European leaders launched plans Saturday to create a new crisis fund aimed at all troubled euro countries, as the Greek debt chaos put the eurozone into a "state of emergency."
The 16 heads of the countries that share the euro currency said they want to build an emergency fund for countries targeted by powerful bond markets, after the region's debt mountain sent global bourses tumbling and triggered alarm from the US to Asia.
"Between now and Sunday night we will have a watertight line of defence in the eurozone," declared euro finance chief Jean-Claude Juncker.
|French President Nicolas Sarkozy (L) walks with German Chancellor Angela Merkel prior to an extraordinary European Union summit at the European Council headquarters in Brussels.|

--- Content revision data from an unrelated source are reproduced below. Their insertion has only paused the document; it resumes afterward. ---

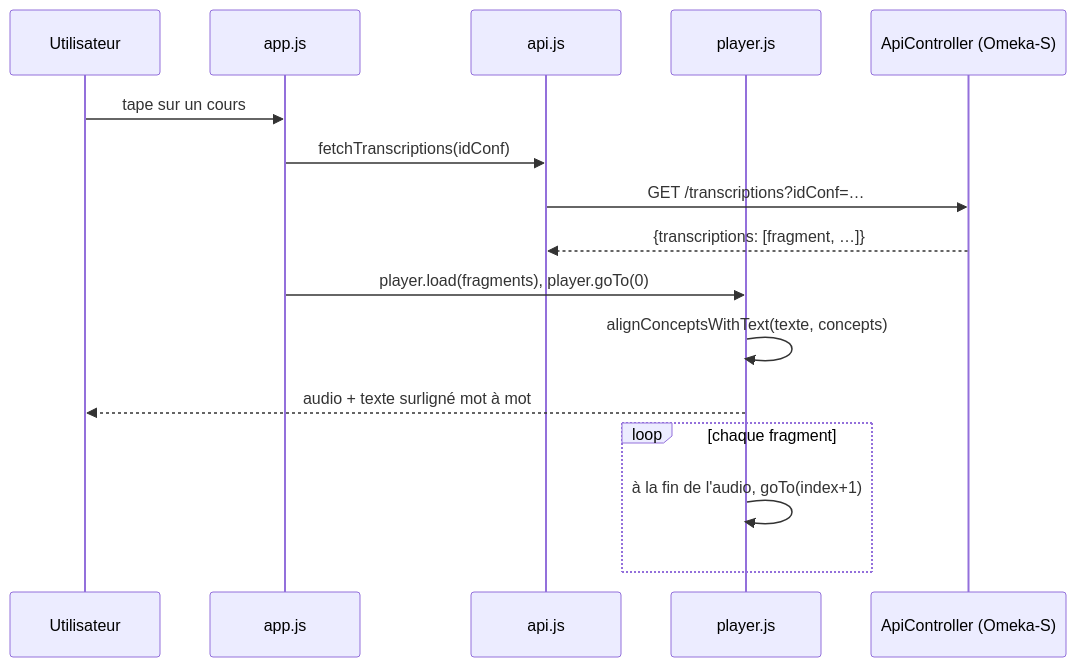
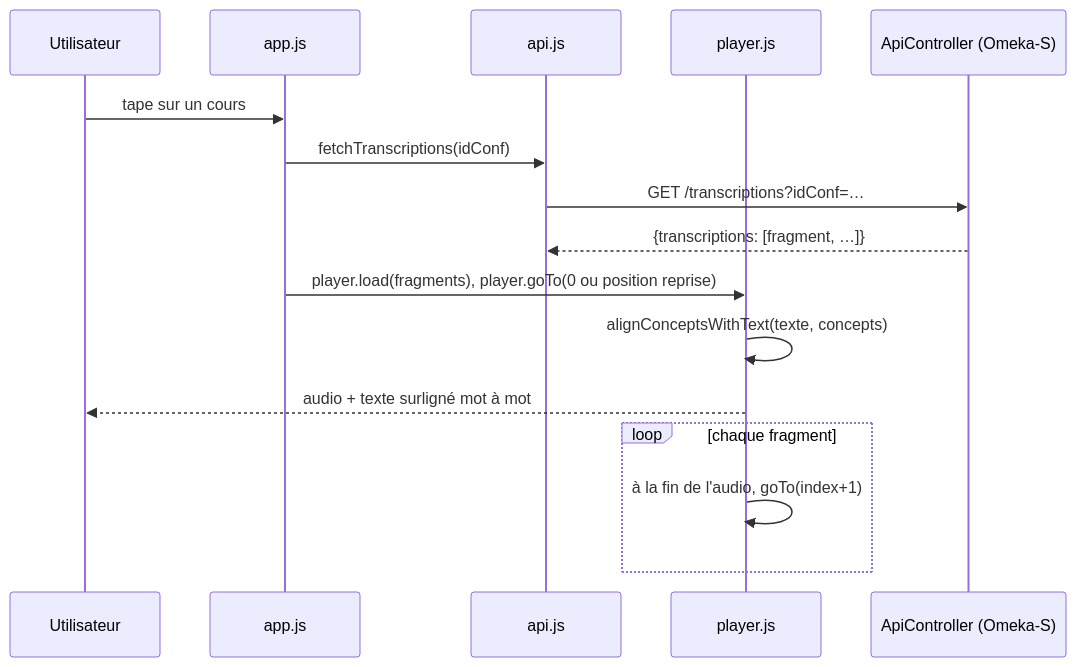
One commit to samszo/exploDeleuze changed the second of 8 diagrams in mobilapp/fluxconceptuel/README.md. Above: the diagram before and after it, drawn with Mermaid. The commit also changed other lines of this file, not shown here.

````diff
--- a/mobilapp/fluxconceptuel/README.md
+++ b/mobilapp/fluxconceptuel/README.md
@@ -92,19 +121,19 @@
 ```mermaid
 sequenceDiagram
     participant U as Utilisateur
     participant App as app.js
     participant Api as api.js
     participant Player as player.js
     participant Omk as ApiController (Omeka-S)
 
     U->>App: tape sur un cours
     App->>Api: fetchTranscriptions(idConf)
     Api->>Omk: GET /transcriptions?idConf=…
     Omk-->>Api: {transcriptions: [fragment, …]}
-    App->>Player: player.load(fragments), player.goTo(0)
+    App->>Player: player.load(fragments), player.goTo(0 ou position reprise)
     Player->>Player: alignConceptsWithText(texte, concepts)
     Player-->>U: audio + texte surligné mot à mot
     loop chaque fragment
         Player->>Player: à la fin de l'audio, goTo(index+1)
     end
 ```
````
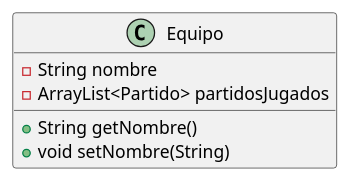
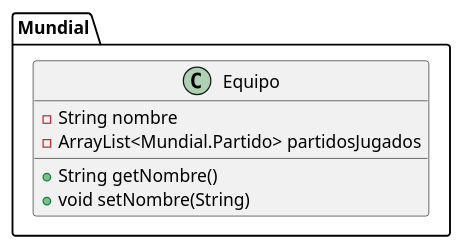
One commit to tatiAndonegui/TrabajoPractico2 changed the diagram in TP2/equipo.puml. Above: the diagram before and after it, drawn with PlantUML. The commit also changed 27 other files, not shown here.

```diff
--- a/TP2/equipo.puml
+++ b/TP2/equipo.puml
@@ -1,8 +1,8 @@
 @startuml
-class Equipo {
+class Mundial.Equipo {
 - String nombre
-- ArrayList<Partido> partidosJugados
+- ArrayList<Mundial.Partido> partidosJugados
 + String getNombre()
 + void setNombre(String)
 }
 @enduml
```
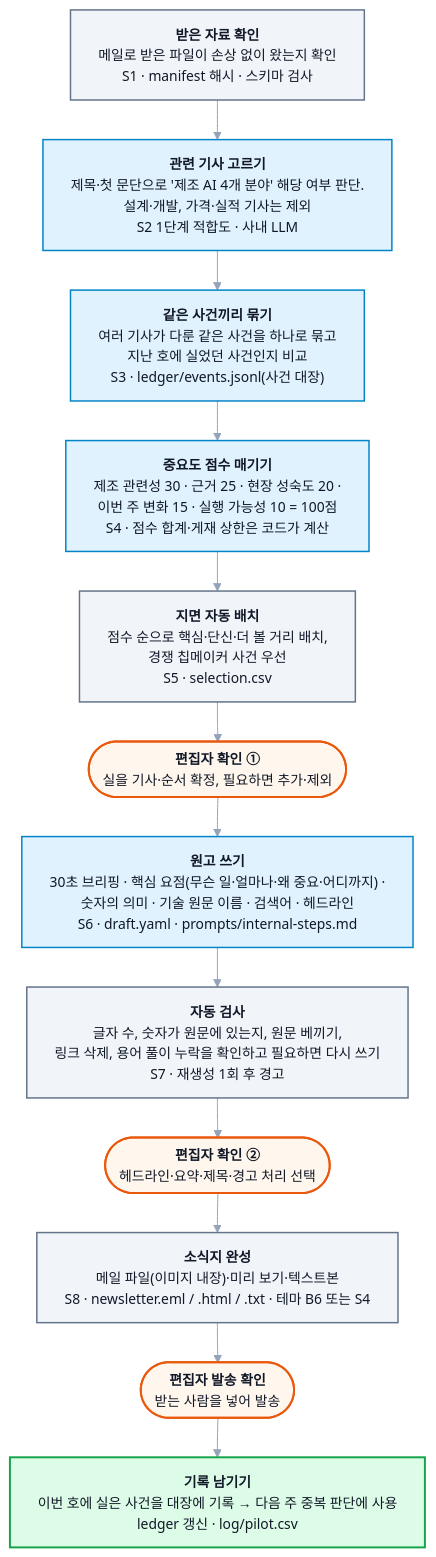
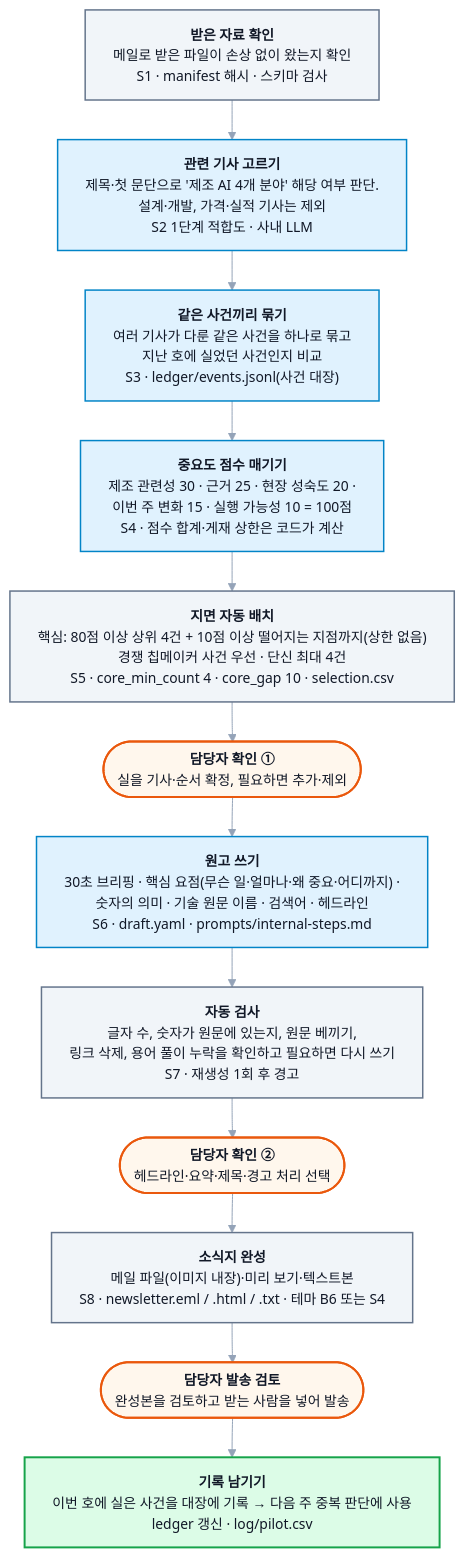
One commit to Hodong305/axpi_weekly_report changed the diagram in docs/process/03-edit-publish.mmd. Above: the diagram before and after it, drawn with Mermaid. The commit also changed 10 other files, not shown here.

```diff
--- a/docs/process/03-edit-publish.mmd
+++ b/docs/process/03-edit-publish.mmd
@@ -1,20 +1,20 @@
 %%{init: {"theme":"base","flowchart":{"htmlLabels":true,"curve":"basis","nodeSpacing":30,"rankSpacing":40,"wrappingWidth":420,"padding":14},"themeVariables":{"fontSize":"14px","primaryTextColor":"#111827","lineColor":"#94a3b8"},"themeCSS":".g{color:#6b7280 !important;font-size:12.5px;font-weight:normal} .t{color:#c2410c !important;font-size:11.5px;font-family:Menlo,Consolas,monospace;font-weight:normal} .nodeLabel b{font-size:15px} .cluster-label .nodeLabel{font-weight:bold;font-size:15px;color:#334155}"}}%%
 flowchart TD
     I1["<b>받은 자료 확인</b><br/><span class='g'>메일로 받은 파일이 손상 없이 왔는지 확인</span><br/><span class='t'>S1 · manifest 해시 · 스키마 검사</span>"]:::auto
     I2["<b>관련 기사 고르기</b><br/><span class='g'>제목·첫 문단으로 '제조 AI 4개 분야' 해당 여부 판단.<br/>설계·개발, 가격·실적 기사는 제외</span><br/><span class='t'>S2 1단계 적합도 · 사내 LLM</span>"]:::ai
     I3["<b>같은 사건끼리 묶기</b><br/><span class='g'>여러 기사가 다룬 같은 사건을 하나로 묶고<br/>지난 호에 실었던 사건인지 비교</span><br/><span class='t'>S3 · ledger/events.jsonl(사건 대장)</span>"]:::ai
     I4["<b>중요도 점수 매기기</b><br/><span class='g'>제조 관련성 30 · 근거 25 · 현장 성숙도 20 ·<br/>이번 주 변화 15 · 실행 가능성 10 = 100점</span><br/><span class='t'>S4 · 점수 합계·게재 상한은 코드가 계산</span>"]:::ai
-    I5["<b>지면 자동 배치</b><br/><span class='g'>점수 순으로 핵심·단신·더 볼 거리 배치,<br/>경쟁 칩메이커 사건 우선</span><br/><span class='t'>S5 · selection.csv</span>"]:::auto
-    R1(["<b>편집자 확인 ①</b><br/><span class='g'>실을 기사·순서 확정, 필요하면 추가·제외</span>"]):::human
+    I5["<b>지면 자동 배치</b><br/><span class='g'>핵심: 80점 이상 상위 4건 + 10점 이상 떨어지는 지점까지(상한 없음)<br/>경쟁 칩메이커 사건 우선 · 단신 최대 4건</span><br/><span class='t'>S5 · core_min_count 4 · core_gap 10 · selection.csv</span>"]:::auto
+    R1(["<b>담당자 확인 ①</b><br/><span class='g'>실을 기사·순서 확정, 필요하면 추가·제외</span>"]):::human
     I6["<b>원고 쓰기</b><br/><span class='g'>30초 브리핑 · 핵심 요점(무슨 일·얼마나·왜 중요·어디까지) ·<br/>숫자의 의미 · 기술 원문 이름 · 검색어 · 헤드라인</span><br/><span class='t'>S6 · draft.yaml · prompts/internal-steps.md</span>"]:::ai
     I7["<b>자동 검사</b><br/><span class='g'>글자 수, 숫자가 원문에 있는지, 원문 베끼기,<br/>링크 삭제, 용어 풀이 누락을 확인하고 필요하면 다시 쓰기</span><br/><span class='t'>S7 · 재생성 1회 후 경고</span>"]:::auto
-    R2(["<b>편집자 확인 ②</b><br/><span class='g'>헤드라인·요약·제목·경고 처리 선택</span>"]):::human
+    R2(["<b>담당자 확인 ②</b><br/><span class='g'>헤드라인·요약·제목·경고 처리 선택</span>"]):::human
     I8["<b>소식지 완성</b><br/><span class='g'>메일 파일(이미지 내장)·미리 보기·텍스트본</span><br/><span class='t'>S8 · newsletter.eml / .html / .txt · 테마 B6 또는 S4</span>"]:::auto
-    R3(["<b>편집자 발송 확인</b><br/><span class='g'>받는 사람을 넣어 발송</span>"]):::human
+    R3(["<b>담당자 발송 검토</b><br/><span class='g'>완성본을 검토하고 받는 사람을 넣어 발송</span>"]):::human
     I9["<b>기록 남기기</b><br/><span class='g'>이번 호에 실은 사건을 대장에 기록 → 다음 주 중복 판단에 사용</span><br/><span class='t'>ledger 갱신 · log/pilot.csv</span>"]:::out
     I1 --> I2 --> I3 --> I4 --> I5 --> R1 --> I6 --> I7 --> R2 --> I8 --> R3 --> I9
     classDef ai fill:#e0f2fe,stroke:#0284c7,stroke-width:1.5px
     classDef auto fill:#f1f5f9,stroke:#64748b,stroke-width:1.5px
     classDef human fill:#fff7ed,stroke:#ea580c,stroke-width:2px
     classDef out fill:#dcfce7,stroke:#16a34a,stroke-width:2px
     classDef sg fill:#ffffff,stroke:#cbd5e1,stroke-width:1px
```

The leaders, meeting in Brussels, also agreed to impose new curbs on speculators blamed for sustained and deliberate attacks.
German Chancellor Angela Merkel said that the "stabilisation" fund would send "a very clear signal" to market speculators to back off.
A decision to "accelerate" public deficit reduction plans and "reinforce" rules limiting room for maneouvre on broken budgets came after they concluded a much-vaunted deal to loan debt-addled Greece 80 billion euros (just over 100 billion dollars) over three years.
A meeting of all 27 European Union finance ministers, tasked with setting up the fund worth scores of billions of euros, was hastily arranged for Sunday in Brussels to deal with what French President Nicolas Sarkozy called a "systemic crisis."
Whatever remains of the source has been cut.